____ Source records

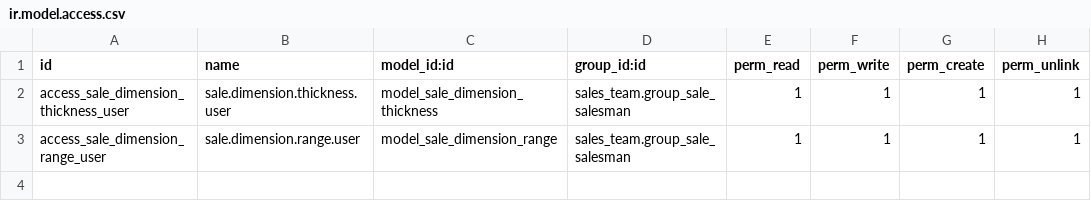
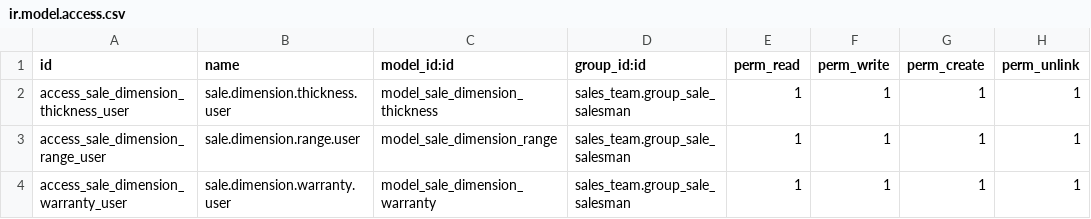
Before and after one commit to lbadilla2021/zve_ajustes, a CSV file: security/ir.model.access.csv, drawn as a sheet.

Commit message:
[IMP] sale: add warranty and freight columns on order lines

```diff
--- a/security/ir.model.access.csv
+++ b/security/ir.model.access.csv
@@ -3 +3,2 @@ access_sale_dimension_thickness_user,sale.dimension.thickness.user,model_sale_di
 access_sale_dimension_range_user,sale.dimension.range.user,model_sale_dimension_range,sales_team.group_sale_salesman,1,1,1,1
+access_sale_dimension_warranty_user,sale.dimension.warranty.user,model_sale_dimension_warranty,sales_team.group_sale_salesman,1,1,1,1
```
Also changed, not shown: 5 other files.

________
____ Source records

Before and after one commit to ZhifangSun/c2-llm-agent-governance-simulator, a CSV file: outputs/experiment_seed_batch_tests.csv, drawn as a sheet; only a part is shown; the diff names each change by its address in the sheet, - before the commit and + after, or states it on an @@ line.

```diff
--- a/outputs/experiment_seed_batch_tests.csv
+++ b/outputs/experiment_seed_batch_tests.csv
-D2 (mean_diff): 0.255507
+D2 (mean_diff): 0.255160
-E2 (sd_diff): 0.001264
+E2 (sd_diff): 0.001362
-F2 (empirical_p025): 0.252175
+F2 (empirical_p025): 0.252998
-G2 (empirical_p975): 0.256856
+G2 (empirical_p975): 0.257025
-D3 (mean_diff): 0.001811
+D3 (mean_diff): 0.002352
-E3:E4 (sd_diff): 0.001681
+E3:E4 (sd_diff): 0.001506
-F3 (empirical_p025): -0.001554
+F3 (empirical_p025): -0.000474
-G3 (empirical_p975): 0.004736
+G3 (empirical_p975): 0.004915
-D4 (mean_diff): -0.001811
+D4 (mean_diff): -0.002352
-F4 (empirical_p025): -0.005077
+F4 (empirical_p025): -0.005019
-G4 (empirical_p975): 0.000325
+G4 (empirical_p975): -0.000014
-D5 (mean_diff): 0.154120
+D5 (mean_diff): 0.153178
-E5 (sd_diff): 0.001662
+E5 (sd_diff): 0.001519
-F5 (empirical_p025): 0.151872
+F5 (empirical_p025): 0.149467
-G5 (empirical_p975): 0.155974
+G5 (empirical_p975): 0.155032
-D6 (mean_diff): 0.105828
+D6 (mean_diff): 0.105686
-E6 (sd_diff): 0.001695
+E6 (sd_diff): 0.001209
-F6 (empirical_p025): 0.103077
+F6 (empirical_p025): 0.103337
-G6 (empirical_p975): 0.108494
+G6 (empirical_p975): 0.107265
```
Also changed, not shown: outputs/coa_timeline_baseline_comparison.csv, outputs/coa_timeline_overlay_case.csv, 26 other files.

________

→ **Task prompt**: Extract from the records above the lines from the one containing "Before and after one commit to lbadilla2021/zve_ajustes, a" to the one containing "Also changed, not shown: 5 other files.", both lines included, exactly as they appear and with nothing else.

→ **Worked solution**:
Before and after one commit to lbadilla2021/zve_ajustes, a CSV file: security/ir.model.access.csv, drawn as a sheet.

Commit message:
[IMP] sale: add warranty and freight columns on order lines

```diff
--- a/security/ir.model.access.csv
+++ b/security/ir.model.access.csv
@@ -3 +3,2 @@ access_sale_dimension_thickness_user,sale.dimension.thickness.user,model_sale_di
 access_sale_dimension_range_user,sale.dimension.range.user,model_sale_dimension_range,sales_team.group_sale_salesman,1,1,1,1
+access_sale_dimension_warranty_user,sale.dimension.warranty.user,model_sale_dimension_warranty,sales_team.group_sale_salesman,1,1,1,1
```
Also changed, not shown: 5 other files.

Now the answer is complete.